Recognition also must be paid to Perry Meltzer, town justice of the Thompson Town Court, Monticello, who selflessly assists and guides Chesed shel Emes in innumerable ways.
The gemilas chassadim of Chesed shel Emes is widely acknowledged by police officials, elected leaders and activists in the observant community stand.
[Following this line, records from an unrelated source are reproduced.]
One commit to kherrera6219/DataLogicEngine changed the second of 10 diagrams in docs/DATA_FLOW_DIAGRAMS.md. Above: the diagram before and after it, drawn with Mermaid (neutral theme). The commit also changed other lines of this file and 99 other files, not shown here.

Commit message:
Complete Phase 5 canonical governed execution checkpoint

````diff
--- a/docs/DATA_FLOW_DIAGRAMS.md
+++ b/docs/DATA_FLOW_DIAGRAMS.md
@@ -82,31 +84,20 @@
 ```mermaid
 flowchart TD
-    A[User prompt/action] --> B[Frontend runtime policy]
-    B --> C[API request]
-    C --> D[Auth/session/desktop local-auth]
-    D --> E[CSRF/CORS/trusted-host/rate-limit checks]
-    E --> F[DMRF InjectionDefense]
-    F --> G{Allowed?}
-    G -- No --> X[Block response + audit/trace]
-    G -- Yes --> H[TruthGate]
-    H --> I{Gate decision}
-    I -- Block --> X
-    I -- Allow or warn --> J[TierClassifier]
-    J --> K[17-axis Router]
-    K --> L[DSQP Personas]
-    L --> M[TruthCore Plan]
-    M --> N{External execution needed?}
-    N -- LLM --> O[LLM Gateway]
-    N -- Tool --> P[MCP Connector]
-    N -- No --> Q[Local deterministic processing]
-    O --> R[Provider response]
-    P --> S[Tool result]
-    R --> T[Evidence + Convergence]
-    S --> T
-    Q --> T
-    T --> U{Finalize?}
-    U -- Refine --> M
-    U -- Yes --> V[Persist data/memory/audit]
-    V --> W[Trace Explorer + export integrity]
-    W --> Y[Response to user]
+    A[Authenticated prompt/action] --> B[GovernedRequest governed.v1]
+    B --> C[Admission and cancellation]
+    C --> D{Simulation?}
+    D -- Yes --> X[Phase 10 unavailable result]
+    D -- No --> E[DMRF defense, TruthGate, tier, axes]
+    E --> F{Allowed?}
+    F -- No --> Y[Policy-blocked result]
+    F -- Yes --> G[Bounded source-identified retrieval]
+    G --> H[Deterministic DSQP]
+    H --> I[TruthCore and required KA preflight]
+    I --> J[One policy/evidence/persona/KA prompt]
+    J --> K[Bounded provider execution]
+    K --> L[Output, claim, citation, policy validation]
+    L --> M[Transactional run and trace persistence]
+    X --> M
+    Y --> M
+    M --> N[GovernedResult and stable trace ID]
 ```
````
Much credit must be given to Rabbi Mendy Rosenberg, founder and chairman of Chesed shel Emes; Rabbi Shraga Feivish Hager, Kosover Rebbe, who serves as posek for Chesed shel Emes; and Rabbi Shimon Zev Meisels, dayan in Kiryas Yoel, who is intimately involved with the organization’s work.
Vishnitzer Rebbe’s Mikveh Unearthed
Rabbi Menachem Mendel Hager, zt”l (1820-1884), Vishnitzer Rebbe and author of Tzemach Tzaddik, was the fourth rebbe in the Kossov Vishnitz dynasty and the first Vishnitzer Rebbe; son of Rabbi Chaim Hager, zt”l (1795-1854), Kosover Rebbe and author of Toras Chaim; son of Rabbi Menachem Mendel Hager, zt”l (1768-1825), Kosover Rebbe and author of Ahavas Shalom; son of Rabbi Yaakov Koppel Chosid Kapiletis, zt”l (d. 1787), one of the foremost disciples of the Baal Shem Tov.
Rabbi Yaakov Koppel Chosid was recognized by the Baal Shem Tov as a devout servant of Heaven and was invested with the chassidic cultivation of the entire Marmarosh mountain region in Romania, which included more than 160 kehillas. Rabbi Yaakov Koppel Chosid served as the shaliach tzibbur for the Baal Shem Tov and his melodious nussach hatefilah is still used by all Vishnitzer descendants.
The Tzemach Tzaddik was the son-in-law of Rabbi Yisroel Friedman, zt”l (1796-1850), legendary Rihziner Rebbe and author of Oros Yisroel and Ner Yisroel. The Tzemach Tzaddik began his leadership as Vishnitzer Rebbe at the age of 24. At that young age, he drew thousands of followers. After the passing of his father, the Toras Chaim, the number of his chassidim multiplied manifold. The reign of the Tzemach Tzaddik is treasured as the golden era of Vishnitzer chassidus.
Succeeding the Tzemach Tzaddik was Rabbi Boruch Hager, zt”l (1845-1893), Vishnitzer Rebbe and author of Imrei Boruch; followed by Rabbi Yisroel Hager, zt”l (1860-1936), Vishnitzer Rebbe and author of Ahavas Yisroel; followed by Rabbi Chaim Meir Hager, zt”l (1887-1972), Vishnitzer Rebbe and author of Imrei Chaim.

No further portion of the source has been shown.